cover image How to Build a Girl

How to Build a Girl

Caitlin Moran. Harper, $26.99 (336p) ISBN 978-0-06-233597-5
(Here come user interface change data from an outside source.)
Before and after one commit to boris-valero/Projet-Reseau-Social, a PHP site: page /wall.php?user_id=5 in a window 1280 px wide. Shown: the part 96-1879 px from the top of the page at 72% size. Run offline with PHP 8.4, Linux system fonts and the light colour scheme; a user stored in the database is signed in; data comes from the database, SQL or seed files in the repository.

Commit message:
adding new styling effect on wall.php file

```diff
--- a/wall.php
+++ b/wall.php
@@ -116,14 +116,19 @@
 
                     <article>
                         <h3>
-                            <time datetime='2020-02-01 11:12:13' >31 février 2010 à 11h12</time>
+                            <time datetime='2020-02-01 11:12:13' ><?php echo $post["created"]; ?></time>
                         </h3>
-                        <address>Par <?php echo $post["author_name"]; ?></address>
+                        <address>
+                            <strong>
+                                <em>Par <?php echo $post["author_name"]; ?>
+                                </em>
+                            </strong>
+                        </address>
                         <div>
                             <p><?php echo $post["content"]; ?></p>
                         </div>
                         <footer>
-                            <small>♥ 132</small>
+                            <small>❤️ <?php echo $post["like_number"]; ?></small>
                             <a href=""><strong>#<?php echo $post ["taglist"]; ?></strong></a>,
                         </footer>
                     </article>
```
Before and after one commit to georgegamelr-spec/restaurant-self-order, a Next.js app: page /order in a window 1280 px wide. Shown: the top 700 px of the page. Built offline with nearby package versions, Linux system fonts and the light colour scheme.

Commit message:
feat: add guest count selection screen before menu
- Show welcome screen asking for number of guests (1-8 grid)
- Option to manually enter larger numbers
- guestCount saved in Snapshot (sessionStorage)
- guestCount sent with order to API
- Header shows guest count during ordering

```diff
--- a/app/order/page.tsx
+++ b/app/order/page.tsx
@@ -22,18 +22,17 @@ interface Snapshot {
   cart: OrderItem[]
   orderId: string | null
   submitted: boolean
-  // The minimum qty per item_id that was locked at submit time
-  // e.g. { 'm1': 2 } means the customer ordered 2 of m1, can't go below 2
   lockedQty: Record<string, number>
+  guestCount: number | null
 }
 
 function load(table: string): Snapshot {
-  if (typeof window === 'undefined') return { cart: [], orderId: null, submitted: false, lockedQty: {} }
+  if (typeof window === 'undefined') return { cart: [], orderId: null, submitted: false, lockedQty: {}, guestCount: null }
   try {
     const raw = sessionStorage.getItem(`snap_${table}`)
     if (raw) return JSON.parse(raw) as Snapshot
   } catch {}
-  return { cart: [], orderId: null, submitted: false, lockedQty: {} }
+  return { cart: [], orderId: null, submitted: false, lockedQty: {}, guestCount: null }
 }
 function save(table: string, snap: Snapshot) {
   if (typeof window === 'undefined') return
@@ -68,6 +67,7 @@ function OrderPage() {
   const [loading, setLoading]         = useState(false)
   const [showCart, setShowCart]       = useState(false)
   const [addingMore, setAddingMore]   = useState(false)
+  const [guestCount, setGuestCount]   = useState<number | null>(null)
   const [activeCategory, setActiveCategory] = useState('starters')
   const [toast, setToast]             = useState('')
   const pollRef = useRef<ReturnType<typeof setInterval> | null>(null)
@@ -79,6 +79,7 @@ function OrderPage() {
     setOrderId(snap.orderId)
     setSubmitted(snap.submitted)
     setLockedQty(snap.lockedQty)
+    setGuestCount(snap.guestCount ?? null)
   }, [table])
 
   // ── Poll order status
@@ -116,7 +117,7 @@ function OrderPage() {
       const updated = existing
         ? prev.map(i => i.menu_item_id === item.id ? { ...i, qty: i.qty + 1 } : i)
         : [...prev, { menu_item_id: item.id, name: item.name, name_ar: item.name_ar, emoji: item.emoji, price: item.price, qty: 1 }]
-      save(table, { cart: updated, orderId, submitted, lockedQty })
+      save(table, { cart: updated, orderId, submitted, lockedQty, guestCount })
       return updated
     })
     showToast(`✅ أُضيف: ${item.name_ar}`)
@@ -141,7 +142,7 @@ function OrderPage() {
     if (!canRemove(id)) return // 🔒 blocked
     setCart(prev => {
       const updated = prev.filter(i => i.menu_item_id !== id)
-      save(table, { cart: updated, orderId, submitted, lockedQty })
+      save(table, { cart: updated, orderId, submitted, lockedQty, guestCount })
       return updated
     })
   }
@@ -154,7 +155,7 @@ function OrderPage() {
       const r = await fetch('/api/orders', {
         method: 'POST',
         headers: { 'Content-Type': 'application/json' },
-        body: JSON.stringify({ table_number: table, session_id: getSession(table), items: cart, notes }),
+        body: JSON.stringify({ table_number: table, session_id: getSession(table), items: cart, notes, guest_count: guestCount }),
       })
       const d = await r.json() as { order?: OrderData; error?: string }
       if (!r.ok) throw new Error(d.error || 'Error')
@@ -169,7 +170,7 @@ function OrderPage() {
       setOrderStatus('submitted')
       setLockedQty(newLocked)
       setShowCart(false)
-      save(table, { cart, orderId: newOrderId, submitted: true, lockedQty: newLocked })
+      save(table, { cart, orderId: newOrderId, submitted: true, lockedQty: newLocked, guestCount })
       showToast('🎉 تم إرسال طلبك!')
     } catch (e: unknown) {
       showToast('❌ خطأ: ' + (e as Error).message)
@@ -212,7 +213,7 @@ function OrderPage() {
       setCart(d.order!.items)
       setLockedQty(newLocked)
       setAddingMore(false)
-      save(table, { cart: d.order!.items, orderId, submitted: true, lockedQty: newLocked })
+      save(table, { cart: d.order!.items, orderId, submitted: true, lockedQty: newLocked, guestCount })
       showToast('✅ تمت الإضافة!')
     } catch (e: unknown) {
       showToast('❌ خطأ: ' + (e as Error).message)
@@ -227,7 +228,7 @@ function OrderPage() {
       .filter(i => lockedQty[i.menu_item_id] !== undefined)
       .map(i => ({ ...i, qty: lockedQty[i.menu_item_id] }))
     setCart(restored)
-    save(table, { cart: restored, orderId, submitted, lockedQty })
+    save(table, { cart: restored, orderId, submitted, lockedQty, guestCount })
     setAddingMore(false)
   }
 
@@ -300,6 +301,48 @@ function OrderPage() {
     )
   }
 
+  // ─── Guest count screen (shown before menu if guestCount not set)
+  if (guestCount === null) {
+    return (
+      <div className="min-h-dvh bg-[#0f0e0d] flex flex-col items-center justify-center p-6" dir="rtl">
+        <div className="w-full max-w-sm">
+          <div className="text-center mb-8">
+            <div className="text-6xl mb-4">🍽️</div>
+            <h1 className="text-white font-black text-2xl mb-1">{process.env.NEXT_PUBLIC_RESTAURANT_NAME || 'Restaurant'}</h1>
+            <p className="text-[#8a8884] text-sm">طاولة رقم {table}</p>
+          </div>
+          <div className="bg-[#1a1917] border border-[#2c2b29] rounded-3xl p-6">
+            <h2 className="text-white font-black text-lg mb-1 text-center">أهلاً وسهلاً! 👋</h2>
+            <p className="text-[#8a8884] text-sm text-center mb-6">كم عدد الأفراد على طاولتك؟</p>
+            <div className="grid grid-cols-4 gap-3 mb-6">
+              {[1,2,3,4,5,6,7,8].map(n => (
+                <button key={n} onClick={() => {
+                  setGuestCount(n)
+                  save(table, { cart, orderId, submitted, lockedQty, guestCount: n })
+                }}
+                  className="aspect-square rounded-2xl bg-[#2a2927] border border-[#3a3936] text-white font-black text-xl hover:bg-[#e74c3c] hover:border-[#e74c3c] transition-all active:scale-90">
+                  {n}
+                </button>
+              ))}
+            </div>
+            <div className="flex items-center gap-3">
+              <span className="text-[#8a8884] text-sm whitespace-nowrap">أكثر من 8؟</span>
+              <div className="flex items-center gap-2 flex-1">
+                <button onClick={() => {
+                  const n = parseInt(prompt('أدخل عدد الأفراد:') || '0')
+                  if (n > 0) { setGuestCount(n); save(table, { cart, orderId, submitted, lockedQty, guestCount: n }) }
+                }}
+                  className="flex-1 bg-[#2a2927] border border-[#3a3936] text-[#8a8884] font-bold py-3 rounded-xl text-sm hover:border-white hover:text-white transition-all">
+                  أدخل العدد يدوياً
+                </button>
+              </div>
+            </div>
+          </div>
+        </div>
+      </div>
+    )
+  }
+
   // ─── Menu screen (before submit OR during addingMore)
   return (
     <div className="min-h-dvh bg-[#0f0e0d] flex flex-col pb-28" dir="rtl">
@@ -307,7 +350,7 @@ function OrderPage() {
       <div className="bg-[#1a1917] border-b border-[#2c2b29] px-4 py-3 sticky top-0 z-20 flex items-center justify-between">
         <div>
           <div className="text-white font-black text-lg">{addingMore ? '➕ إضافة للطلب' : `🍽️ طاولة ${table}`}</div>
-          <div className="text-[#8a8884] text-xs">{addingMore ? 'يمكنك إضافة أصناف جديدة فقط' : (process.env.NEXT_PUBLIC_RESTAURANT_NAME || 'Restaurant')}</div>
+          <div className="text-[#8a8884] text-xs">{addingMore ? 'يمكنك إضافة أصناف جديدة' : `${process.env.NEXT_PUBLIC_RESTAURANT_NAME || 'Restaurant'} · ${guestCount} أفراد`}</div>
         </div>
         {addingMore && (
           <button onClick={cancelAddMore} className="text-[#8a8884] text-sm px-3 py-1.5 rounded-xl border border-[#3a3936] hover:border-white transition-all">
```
“The 1990s are a bad time to be poor and not-famous,” thinks 14-year-old Johanna Morrigan, who lives with her parents and four siblings on a council estate in Wolverhampton. Arguably, the new millennium brought little relief on this front, but for Moran (How to Be a Woman), the gritty British landscape of adolescence, set to a loud ’90s soundtrack of the Stone Roses and the Mondays, is the stage for Johanna’s fabulous reinvention of herself. Adopting the pseudonym Dolly Wilde, Johanna educates herself in eyeliner and contemporary music and begins submitting record reviews to a London weekly. In the process, she grows up, has adventures far beyond the estate walls, and learns to love herself. Moran’s sharp sense of humor comes through in Johanna’s observations. Gratifying, too, are the constant stream of ’90s alt-rock references (Soup Dragons, anyone?) and the portrait of a pre-Internet world, where kids actually had actually leave their houses to find new identities. Unfortunately, Johanna’s voice feels forced, and her exploits seem to surpass what might have been believable chutzpah. (Sept.)